— Exercise requirements —
Give the records below again exactly, and exclude each picture.

[[ Available records, beginning ]]

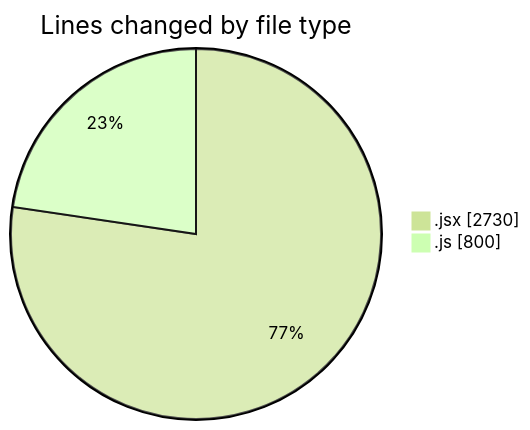
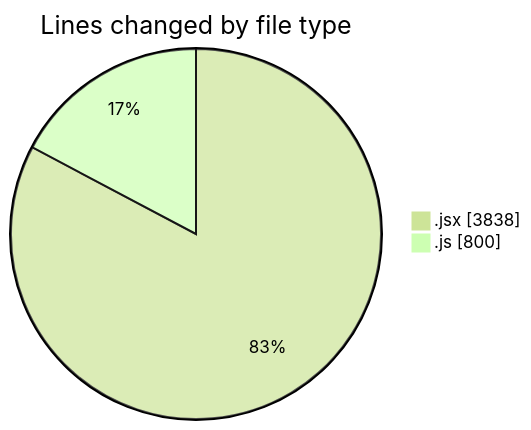
Before and after one commit to nxtqubesakshisongat/code-tracking: the first of 2 diagrams in 2025-07-14/argos/README.md, drawn with Mermaid (forest theme). The commit also changed other lines of this file and 1 other file, not shown here.

````diff
--- a/2025-07-14/argos/README.md
+++ b/2025-07-14/argos/README.md
@@ -26,6 +28,6 @@
 ```mermaid
 pie showData
 title Lines changed by file type
-".jsx" : 2730
+".jsx" : 3838
 ".js" : 800
 ```
````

[[ Available records, end ]]

— Solution to the problem —
Before and after one commit to nxtqubesakshisongat/code-tracking: the first of 2 diagrams in 2025-07-14/argos/README.md, drawn with Mermaid (forest theme). The commit also changed other lines of this file and 1 other file, not shown here.

````diff
--- a/2025-07-14/argos/README.md
+++ b/2025-07-14/argos/README.md
@@ -26,6 +28,6 @@
 ```mermaid
 pie showData
 title Lines changed by file type
-".jsx" : 2730
+".jsx" : 3838
 ".js" : 800
 ```
````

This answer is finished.